> **What is expected**: Within the records below, find each line that holds the string "float", then copy it.

> **Task data**:
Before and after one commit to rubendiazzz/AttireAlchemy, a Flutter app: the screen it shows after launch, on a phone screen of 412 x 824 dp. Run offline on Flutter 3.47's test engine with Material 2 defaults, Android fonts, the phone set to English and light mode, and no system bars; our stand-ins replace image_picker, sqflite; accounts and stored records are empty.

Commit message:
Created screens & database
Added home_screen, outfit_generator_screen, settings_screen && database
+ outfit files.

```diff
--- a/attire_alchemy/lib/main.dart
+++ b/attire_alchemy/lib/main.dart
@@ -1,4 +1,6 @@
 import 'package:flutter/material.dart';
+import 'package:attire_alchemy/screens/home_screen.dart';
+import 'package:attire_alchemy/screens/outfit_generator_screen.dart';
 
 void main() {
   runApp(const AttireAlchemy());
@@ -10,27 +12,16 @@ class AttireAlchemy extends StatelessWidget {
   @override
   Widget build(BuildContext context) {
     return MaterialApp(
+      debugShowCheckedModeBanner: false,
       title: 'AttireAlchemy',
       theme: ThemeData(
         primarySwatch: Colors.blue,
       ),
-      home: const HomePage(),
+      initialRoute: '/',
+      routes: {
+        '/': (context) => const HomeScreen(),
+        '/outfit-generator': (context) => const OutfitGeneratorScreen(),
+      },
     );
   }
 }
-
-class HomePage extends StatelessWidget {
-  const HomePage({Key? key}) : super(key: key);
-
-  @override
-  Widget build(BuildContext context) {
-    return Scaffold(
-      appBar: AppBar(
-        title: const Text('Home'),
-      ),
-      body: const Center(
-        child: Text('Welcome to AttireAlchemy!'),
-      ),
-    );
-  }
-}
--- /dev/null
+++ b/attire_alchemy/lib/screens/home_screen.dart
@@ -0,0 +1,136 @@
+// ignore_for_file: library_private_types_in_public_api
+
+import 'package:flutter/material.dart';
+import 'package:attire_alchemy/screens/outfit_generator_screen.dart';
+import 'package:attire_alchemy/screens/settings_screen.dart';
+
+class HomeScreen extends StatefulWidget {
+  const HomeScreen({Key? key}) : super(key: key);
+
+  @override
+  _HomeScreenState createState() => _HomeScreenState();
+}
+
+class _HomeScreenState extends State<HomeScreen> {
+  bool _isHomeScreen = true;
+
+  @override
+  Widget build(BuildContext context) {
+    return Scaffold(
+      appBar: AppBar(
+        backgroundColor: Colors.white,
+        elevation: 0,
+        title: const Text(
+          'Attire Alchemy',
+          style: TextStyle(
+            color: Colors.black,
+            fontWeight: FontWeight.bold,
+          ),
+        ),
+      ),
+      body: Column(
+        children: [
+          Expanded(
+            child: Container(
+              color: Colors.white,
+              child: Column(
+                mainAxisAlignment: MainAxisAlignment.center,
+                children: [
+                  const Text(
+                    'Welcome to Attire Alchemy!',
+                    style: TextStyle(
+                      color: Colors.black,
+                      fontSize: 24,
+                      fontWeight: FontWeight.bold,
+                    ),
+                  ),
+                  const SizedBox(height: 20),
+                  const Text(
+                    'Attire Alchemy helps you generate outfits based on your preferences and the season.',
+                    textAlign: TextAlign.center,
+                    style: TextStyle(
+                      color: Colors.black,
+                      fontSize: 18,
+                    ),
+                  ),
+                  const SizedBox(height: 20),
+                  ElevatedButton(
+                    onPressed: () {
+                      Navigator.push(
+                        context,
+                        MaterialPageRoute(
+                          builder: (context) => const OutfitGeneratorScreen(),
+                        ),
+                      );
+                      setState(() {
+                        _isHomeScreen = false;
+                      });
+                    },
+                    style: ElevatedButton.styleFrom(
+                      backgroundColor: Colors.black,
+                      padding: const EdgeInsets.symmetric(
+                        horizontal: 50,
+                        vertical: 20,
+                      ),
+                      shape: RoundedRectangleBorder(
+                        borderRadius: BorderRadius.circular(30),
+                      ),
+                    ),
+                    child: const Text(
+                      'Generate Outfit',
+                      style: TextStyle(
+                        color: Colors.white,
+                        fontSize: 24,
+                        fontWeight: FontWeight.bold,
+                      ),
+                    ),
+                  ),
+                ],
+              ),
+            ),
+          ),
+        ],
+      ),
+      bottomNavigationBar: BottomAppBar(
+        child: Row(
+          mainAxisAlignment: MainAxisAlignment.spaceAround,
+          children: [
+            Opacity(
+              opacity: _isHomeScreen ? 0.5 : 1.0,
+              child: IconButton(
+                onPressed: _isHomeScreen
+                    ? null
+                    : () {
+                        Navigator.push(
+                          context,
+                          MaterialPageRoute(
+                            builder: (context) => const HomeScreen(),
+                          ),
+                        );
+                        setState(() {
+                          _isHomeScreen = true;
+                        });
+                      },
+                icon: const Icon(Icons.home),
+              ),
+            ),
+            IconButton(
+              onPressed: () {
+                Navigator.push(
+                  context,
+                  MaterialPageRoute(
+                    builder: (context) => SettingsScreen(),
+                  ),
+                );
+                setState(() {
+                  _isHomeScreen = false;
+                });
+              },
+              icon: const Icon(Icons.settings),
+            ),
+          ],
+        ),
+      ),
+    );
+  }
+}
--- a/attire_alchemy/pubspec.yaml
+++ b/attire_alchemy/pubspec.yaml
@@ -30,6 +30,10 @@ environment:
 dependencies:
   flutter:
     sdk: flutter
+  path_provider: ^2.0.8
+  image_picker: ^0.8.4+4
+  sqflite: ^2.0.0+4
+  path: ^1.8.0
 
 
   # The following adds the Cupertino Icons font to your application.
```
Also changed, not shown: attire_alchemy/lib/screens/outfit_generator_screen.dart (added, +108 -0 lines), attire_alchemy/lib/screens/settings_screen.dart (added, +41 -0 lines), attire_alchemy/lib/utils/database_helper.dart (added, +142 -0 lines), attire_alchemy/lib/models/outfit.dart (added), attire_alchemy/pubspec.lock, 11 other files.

==

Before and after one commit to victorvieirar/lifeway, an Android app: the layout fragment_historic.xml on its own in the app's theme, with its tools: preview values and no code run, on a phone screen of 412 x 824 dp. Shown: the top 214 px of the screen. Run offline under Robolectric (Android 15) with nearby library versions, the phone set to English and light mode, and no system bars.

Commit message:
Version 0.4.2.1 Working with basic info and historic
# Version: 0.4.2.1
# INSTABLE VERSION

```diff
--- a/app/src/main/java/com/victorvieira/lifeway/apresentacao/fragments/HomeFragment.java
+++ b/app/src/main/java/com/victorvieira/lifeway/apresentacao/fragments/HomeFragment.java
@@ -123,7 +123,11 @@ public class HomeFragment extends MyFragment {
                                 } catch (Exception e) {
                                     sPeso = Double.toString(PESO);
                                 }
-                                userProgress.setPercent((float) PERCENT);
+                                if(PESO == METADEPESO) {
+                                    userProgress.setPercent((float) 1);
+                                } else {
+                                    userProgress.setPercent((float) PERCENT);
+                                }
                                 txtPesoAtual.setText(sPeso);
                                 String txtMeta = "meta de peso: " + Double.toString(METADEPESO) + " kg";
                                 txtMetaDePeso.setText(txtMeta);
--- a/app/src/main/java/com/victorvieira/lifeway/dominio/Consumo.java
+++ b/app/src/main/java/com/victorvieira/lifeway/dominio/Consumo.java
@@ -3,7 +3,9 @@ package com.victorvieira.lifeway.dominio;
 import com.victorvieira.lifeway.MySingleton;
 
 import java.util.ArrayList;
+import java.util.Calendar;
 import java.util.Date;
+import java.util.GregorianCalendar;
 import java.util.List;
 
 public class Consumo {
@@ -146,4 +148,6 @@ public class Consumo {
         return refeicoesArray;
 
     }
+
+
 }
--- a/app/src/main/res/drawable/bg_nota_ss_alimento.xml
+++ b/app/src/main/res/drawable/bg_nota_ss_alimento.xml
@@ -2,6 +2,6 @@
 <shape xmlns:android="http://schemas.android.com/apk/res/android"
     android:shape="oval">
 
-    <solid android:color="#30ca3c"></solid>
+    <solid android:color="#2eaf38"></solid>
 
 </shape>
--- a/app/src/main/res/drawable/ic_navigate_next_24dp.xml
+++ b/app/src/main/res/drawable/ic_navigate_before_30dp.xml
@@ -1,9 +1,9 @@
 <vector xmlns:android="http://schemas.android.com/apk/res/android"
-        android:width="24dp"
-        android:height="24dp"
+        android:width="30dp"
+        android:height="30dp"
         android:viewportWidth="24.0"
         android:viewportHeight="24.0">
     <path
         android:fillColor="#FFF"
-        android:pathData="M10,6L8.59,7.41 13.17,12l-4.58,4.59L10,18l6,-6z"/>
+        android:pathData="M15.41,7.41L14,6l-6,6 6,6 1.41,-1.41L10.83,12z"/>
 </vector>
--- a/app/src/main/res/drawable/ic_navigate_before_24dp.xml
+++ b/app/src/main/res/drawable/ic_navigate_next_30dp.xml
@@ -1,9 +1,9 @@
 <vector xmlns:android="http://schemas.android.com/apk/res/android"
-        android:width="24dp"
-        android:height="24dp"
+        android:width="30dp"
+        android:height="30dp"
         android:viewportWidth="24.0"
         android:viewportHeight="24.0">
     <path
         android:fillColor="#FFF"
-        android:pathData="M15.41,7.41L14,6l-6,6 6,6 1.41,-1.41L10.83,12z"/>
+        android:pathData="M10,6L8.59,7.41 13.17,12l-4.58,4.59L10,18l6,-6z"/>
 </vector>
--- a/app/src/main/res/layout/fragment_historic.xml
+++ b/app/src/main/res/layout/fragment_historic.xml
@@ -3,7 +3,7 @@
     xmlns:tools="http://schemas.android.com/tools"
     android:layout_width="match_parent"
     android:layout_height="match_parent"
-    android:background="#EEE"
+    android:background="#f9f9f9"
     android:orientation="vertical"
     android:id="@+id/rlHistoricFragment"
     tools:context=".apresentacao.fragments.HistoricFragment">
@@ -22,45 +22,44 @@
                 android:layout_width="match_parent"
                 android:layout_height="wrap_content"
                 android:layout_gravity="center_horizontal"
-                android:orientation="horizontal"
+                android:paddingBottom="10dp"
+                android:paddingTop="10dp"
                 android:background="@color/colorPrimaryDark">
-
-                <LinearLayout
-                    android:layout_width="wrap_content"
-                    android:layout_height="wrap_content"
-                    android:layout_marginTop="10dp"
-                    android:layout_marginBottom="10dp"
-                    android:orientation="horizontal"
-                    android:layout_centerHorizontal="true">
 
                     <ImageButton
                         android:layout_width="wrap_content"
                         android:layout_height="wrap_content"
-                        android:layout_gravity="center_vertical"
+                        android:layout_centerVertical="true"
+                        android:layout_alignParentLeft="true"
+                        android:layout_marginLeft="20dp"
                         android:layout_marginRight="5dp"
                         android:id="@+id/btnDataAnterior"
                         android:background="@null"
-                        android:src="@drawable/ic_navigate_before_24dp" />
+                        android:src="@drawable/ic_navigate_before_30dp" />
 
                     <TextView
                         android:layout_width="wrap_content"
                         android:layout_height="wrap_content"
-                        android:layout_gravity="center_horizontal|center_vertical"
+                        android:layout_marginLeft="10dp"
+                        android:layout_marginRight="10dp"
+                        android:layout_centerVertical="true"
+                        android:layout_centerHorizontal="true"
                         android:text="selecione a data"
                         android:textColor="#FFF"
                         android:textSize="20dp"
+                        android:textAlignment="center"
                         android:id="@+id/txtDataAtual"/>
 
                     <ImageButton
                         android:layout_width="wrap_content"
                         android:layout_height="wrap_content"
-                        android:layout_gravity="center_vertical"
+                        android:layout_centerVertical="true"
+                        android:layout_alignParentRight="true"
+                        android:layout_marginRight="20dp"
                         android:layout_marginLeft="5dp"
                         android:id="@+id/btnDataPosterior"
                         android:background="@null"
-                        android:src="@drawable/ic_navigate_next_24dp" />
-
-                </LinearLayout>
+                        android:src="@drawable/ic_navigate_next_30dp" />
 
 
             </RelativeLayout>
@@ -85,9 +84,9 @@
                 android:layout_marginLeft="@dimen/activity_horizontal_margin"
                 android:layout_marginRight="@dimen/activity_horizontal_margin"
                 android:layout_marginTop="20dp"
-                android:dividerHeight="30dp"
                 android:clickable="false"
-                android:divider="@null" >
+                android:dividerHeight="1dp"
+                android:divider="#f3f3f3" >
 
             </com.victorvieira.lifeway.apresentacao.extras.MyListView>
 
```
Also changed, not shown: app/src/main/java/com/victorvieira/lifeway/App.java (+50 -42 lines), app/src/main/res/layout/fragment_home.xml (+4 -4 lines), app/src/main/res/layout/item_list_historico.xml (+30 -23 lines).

* * *

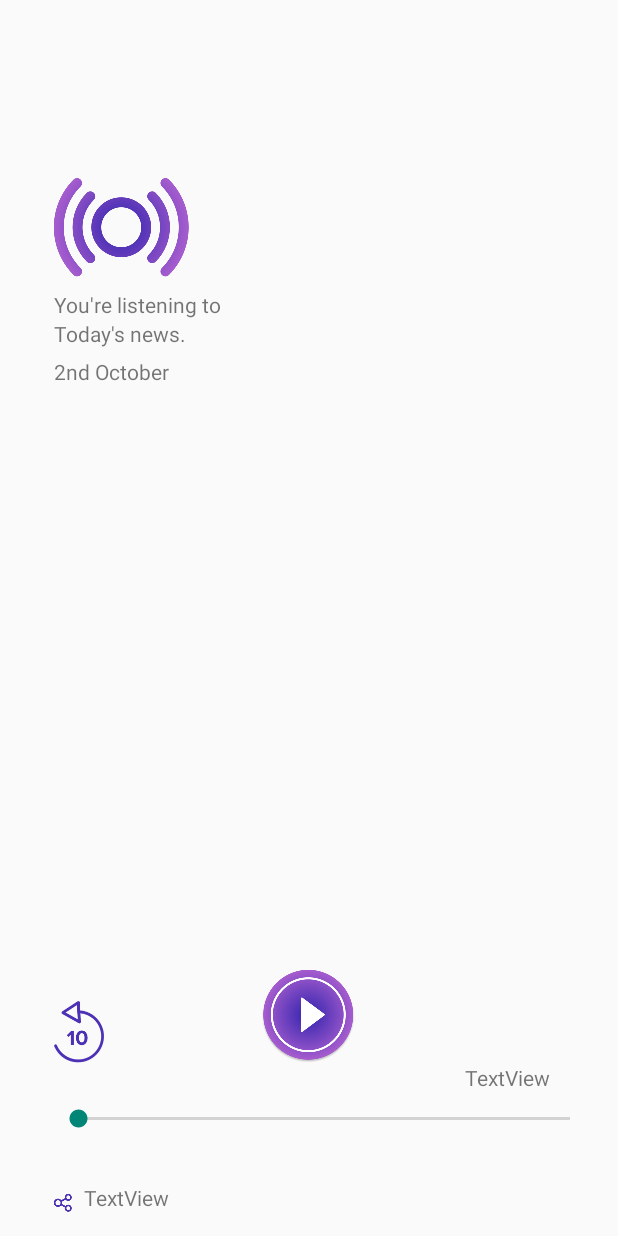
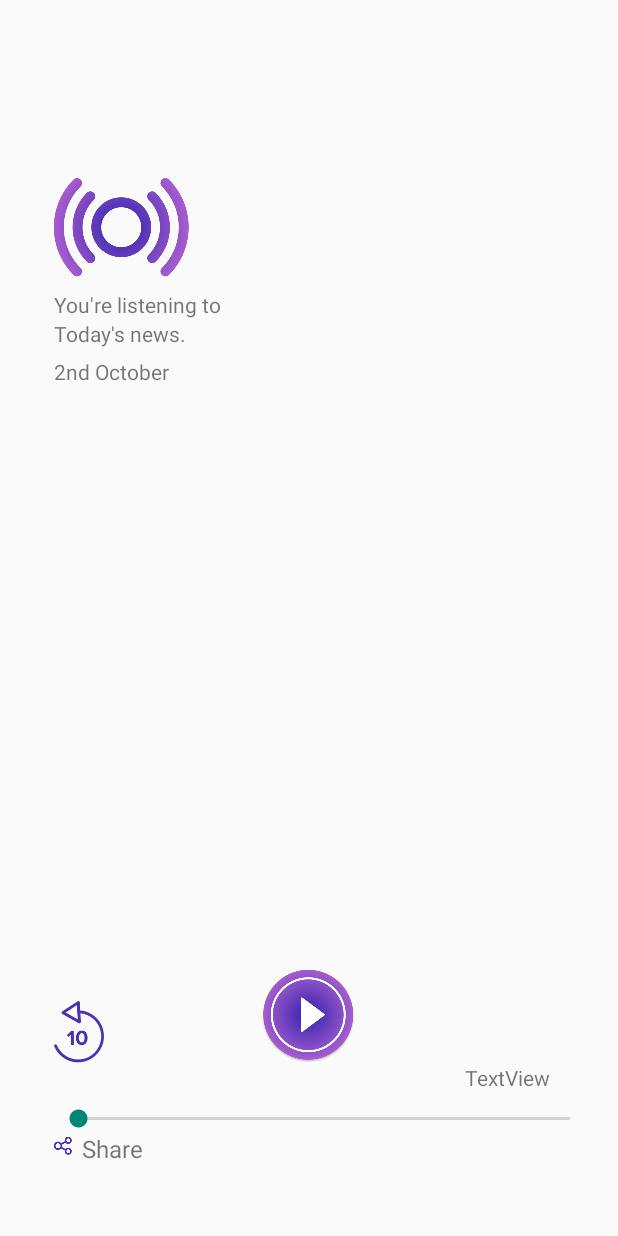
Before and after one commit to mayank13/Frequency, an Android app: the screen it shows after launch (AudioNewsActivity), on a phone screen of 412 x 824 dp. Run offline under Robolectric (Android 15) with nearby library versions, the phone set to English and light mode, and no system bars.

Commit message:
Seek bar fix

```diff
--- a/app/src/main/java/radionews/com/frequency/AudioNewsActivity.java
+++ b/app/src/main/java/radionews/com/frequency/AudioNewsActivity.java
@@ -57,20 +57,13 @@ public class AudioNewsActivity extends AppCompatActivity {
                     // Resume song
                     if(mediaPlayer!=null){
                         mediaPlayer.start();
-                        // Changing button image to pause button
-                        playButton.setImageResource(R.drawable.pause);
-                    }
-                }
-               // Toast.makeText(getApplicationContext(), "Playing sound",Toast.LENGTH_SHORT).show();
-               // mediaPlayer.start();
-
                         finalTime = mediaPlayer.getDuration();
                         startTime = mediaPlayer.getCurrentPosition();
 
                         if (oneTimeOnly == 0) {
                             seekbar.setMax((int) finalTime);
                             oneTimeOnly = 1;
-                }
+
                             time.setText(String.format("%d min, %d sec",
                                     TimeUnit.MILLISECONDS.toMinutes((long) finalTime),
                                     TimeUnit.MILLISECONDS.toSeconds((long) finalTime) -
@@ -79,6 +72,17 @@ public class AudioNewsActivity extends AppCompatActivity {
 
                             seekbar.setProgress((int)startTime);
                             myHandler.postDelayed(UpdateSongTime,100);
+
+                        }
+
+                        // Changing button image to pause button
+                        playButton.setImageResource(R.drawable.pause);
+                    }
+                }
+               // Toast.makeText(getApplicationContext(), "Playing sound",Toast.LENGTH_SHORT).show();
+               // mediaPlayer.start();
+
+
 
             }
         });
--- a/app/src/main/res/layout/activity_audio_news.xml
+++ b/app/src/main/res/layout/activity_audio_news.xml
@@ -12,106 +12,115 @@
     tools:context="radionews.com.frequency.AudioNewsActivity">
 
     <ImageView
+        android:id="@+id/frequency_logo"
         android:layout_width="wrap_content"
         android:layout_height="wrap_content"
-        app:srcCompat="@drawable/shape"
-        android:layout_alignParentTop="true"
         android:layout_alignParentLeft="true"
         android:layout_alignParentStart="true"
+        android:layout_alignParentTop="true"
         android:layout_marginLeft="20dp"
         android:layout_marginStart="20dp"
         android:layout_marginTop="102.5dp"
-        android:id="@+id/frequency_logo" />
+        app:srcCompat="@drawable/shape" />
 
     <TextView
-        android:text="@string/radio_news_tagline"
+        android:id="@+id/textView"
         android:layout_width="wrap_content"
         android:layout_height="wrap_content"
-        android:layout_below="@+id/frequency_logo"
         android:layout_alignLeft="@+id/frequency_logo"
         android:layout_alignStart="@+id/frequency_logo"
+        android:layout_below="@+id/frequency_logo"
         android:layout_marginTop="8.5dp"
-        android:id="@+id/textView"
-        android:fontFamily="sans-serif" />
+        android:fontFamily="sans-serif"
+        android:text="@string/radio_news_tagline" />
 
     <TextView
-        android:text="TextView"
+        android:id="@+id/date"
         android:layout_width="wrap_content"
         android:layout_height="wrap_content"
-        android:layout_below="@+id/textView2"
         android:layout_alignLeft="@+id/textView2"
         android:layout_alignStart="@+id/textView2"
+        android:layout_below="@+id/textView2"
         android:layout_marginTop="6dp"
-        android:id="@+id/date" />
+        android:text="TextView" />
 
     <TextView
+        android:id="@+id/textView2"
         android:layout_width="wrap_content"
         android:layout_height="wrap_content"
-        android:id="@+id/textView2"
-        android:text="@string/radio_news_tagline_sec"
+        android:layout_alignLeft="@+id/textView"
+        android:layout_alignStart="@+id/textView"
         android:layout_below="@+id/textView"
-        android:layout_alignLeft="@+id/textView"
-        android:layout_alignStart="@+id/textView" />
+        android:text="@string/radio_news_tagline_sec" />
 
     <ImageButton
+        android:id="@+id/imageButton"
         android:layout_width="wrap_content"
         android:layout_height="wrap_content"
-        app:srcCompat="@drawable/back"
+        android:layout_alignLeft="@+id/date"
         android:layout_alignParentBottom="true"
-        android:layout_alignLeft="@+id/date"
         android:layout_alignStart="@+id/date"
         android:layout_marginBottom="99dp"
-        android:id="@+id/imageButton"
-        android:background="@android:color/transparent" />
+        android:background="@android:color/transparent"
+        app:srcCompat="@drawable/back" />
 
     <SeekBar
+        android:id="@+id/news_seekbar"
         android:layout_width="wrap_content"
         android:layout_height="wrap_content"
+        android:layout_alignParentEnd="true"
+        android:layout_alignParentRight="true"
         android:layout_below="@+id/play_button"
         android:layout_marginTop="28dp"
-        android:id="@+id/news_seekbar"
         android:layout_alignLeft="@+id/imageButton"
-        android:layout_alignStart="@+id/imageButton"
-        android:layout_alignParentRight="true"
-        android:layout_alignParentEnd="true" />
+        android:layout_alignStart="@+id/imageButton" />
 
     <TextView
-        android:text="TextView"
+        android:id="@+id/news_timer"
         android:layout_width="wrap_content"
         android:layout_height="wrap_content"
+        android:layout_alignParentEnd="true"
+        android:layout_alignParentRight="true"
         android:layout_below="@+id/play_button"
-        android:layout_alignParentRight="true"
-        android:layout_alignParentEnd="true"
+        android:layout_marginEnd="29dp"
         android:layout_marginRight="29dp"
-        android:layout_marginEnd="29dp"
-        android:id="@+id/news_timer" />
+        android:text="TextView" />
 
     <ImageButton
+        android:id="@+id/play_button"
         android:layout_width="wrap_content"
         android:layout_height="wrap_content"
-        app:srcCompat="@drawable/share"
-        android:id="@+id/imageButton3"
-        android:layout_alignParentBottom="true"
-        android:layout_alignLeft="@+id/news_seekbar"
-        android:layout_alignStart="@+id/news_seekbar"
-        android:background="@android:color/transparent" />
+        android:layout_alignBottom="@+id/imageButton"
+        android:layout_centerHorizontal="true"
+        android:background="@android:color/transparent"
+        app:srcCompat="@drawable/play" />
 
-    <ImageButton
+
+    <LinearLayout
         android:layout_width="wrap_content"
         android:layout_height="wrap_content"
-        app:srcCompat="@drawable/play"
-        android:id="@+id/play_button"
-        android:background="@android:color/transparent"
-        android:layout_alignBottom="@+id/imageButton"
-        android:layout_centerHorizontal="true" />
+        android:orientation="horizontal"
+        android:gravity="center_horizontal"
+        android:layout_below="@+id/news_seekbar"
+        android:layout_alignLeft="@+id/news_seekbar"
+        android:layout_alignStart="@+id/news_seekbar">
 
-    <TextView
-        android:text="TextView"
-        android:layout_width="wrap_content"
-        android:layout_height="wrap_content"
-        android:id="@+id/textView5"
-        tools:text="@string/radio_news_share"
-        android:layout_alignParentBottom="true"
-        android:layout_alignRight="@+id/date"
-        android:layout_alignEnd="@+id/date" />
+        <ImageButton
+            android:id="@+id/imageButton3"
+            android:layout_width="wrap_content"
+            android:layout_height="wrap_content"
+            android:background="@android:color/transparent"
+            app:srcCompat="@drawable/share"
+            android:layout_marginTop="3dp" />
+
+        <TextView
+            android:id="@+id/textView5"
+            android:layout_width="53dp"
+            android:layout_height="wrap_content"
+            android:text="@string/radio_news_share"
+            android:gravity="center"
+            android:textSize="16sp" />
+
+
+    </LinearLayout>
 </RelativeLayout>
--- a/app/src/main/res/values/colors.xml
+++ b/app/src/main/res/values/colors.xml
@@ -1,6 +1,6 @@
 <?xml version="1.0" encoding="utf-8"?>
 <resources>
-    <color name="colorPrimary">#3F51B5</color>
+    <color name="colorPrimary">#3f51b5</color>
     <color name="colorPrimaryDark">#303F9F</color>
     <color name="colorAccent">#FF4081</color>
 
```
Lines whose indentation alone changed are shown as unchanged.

> **Solved exercise**:
-                                userProgress.setPercent((float) PERCENT);
+                                    userProgress.setPercent((float) 1);
+                                    userProgress.setPercent((float) PERCENT);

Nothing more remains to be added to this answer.